Was the President angry enough at BP?  Too angry?  It’s interesting to see the range of opinion.

*Charles Blow in The New York Times thought he ran the risk of seeming too detached and ineffective.

*Adam Serwer of American Prospect complained that his “kick ass” comment, stepped over the line.

*Lori Ziganto, blogging on RedState, thought the problem was he just didn’t do it convincingly enough.

*CNN’s John Blake warned that the American public doesn’t like angry black men.

*Greg Sargent of The Washington Post thought the public will judge Obama on the substance of his response.        Political commentators are too eager to rush into filling the gap. (In Newsweek see, “Is Obama Angry Enough?”)

There seem to be as many points of view as there are commentators, which is reassuring in a way.  Obviously different sectors of the population have different reactions.  It doesn’t surprise me, for example, that Charles Blow, who is black, wants our first black president to be more assertive, while Lori Ziganto, blogging for a conservative site, takes a skeptical and dismissive stance.  But what is the rush?

On one level, it’s obvious that this is what commentators do.  Journalists and bloggers are keeping themselves and their readers busy with a steady stream of interpretation, cultivating an illusion of understanding what is really going on in the world, what we need to think.  The public verdict is far from having been delivered, but, as usual, it is being anticipated and shaped.

At the same time, though, I wonder if the public verdict isn’t also being forestalled.  Before one has much of a chance to have a reaction of one’s own, the whole range of potential reactions is on display.  The instant and insistent stream of commentary virtually occupies the space of public discourse.  In a sense, it has become the public discourse.

Have commentators become afraid that people won’t have their own ideas, that they are standing in for a public that is confused and inarticulate?  Perhaps the public itself is becoming hesitant to speak its mind without their opinions being vetted by some journalistic authority.  Or is the commentary simply irrelevant?

It’s hard enough to have an original idea – much less a new perception — as those who study human consciousness know all too well.  The brain holds on to its past formulations pretty firmly.  But this barrage of all conceivable opinion virtually ensures that we will keep on talking to each other in all the old familiar ways.

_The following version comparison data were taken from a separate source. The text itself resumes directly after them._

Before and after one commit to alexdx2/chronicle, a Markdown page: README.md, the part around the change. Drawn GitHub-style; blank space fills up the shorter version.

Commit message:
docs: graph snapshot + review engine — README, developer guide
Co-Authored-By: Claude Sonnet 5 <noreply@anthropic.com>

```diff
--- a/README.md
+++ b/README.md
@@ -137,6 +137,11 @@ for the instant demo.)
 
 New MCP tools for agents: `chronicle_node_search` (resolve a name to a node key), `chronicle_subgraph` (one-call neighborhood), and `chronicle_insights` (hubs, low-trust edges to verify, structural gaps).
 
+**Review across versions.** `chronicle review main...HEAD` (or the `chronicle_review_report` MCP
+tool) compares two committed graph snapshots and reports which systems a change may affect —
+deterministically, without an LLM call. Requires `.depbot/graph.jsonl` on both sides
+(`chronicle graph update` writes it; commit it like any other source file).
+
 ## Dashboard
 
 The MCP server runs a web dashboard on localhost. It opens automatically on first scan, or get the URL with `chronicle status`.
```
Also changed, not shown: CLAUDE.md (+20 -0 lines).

Sooner or later, of course, a consensus will emerge about Obama and the oil spill, one that it will then be up to historians to challenge and reshape.  But now we seem to want to ensure that the dead hand of the past comes down hard and fast, before anyone has too much time to think about what is really happening.